Some topics may be sufficiently similar to merge, or become unwieldy and be split.

As topics consolidate, post them on a schedule and invite people to "sign up". Whoever posted the topic is the "convener" who might like to lead the discussion, though groups may self-organise and optionally assign various roles (e.g. scribe, rapporteur, ...).

e.g. see sample (illustrative) "Space-time Matrix"

The wiki will give us some idea of the topics of most interest to the participants.

During the Event

During the event, everything may change as we repeat the process face-to-face, perhaps with postits, white boards and flipcharts. Proposed topics from the wiki might re-emerge but expect new ideas as the collective creative energy flows.

One approach is to have each proposer do a 2 minute pitch for their topic to attract participants. We could also do "speed geeking" for the same purpose, or a simple sign-up approach with hands/feet.

Speaking of feet, Open Spaces has one "law":

The Law of Two Feet:
"If at any time you find yourself in any situation where you are neither learning nor contributing: use your two feet and go someplace else".

i.e. don't waste time, move around, cross-pollinate groups, and be open to chance encounters which often bring out the most creative of discussions.

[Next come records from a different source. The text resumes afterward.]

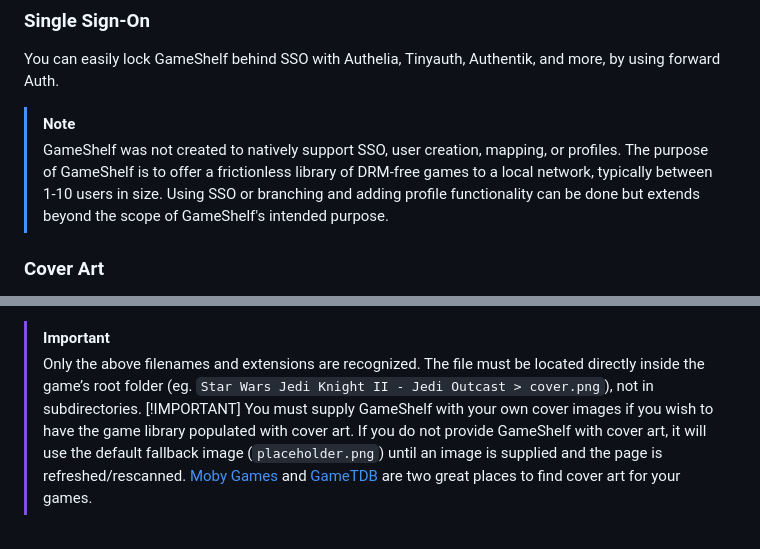
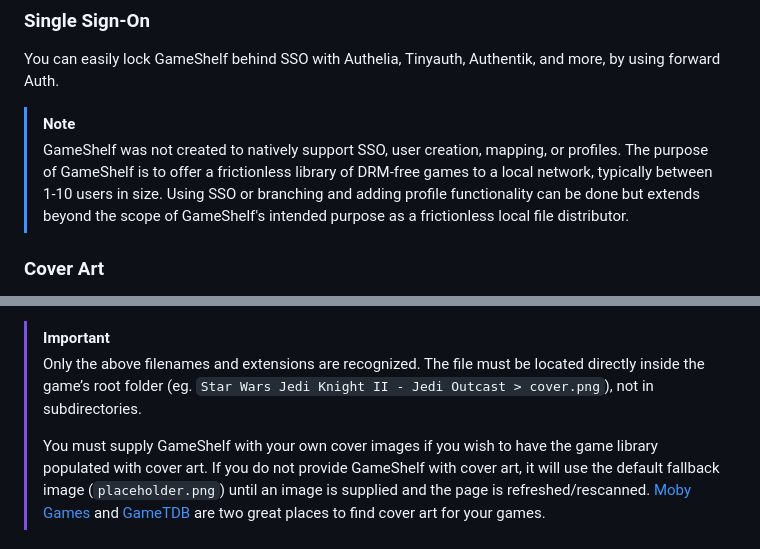
Before and after one commit to ShannonWetnight/gameshelf, a Markdown page: README.md, 2 parts joined by grey strips. Drawn GitHub-style.

```diff
--- a/README.md
+++ b/README.md
@@ -158,7 +158,7 @@ middlewares:
 ### Single Sign-On
 You can easily lock GameShelf behind SSO with Authelia, Tinyauth, Authentik, and more, by using forward Auth.
 > [!NOTE]
-> GameShelf was not created to natively support SSO, user creation, mapping, or profiles. The purpose of GameShelf is to offer a frictionless library of DRM-free games to a local network, typically between 1-10 users in size. Using SSO or branching and adding profile functionality can be done but extends beyond the scope of GameShelf's intended purpose.
+> GameShelf was not created to natively support SSO, user creation, mapping, or profiles. The purpose of GameShelf is to offer a frictionless library of DRM-free games to a local network, typically between 1-10 users in size. Using SSO or branching and adding profile functionality can be done but extends beyond the scope of GameShelf's intended purpose as a frictionless local file distributor.
 
 ### Cover Art
 GameShelf supports custom cover images for any game folder. To add your own artwork, place a cover image in the game’s directory using one of the supported file types:
@@ -170,7 +170,7 @@ GameShelf supports custom cover images for any game folder. To add your own artw
 - `folder.png`
 > [!IMPORTANT]
 > Only the above filenames and extensions are recognized. The file must be located directly inside the game’s root folder (eg. `Star Wars Jedi Knight II - Jedi Outcast > cover.png`), not in subdirectories.
-> [!IMPORTANT]
+>
 > You must supply GameShelf with your own cover images if you wish to have the game library populated with cover art. If you do not provide GameShelf with cover art, it will use the default fallback image (`placeholder.png`) until an image is supplied and the page is refreshed/rescanned. [Moby Games](https://www.mobygames.com/) and [GameTDB](https://www.gametdb.com/) are two great places to find cover art for your games.
 
 #### Recommended Resolution
```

If you want to go to two discussions in the same time slot, try negotiating a change to the schedule (preferably during its composition).

The schedule may include an opportunity for people to report back on their discussions.

ConCrete Outputs?

Open spaces are open spaces with no pre-set agendas, tracks, outputs or outcomes. The participants self-organise and

  • take responsibility to raise issues of concern
  • discuss issues to the full extent desired
  • produce reports (on-the-fly)
    • feel free to record (photo, audio, video) and post to or link from this wiki, blog, tweet, etc.
    • the 'dis-organisers' will help facilitate this happening but the responsibility for doing it lies with each group.
  • and, where applicable and desired, create spaces for setting priorities and developing action plans.

Further Information

For more background see the following and associated links:

  • Wikipedia on Open Space Technology.
  • Owen, Harrison (2008). Open Space Technology: A User's Guide (3rd ed.). Berrett-Koehler. ISBN 978-1576754764.
  • Some great videos and other resources may be found on the web.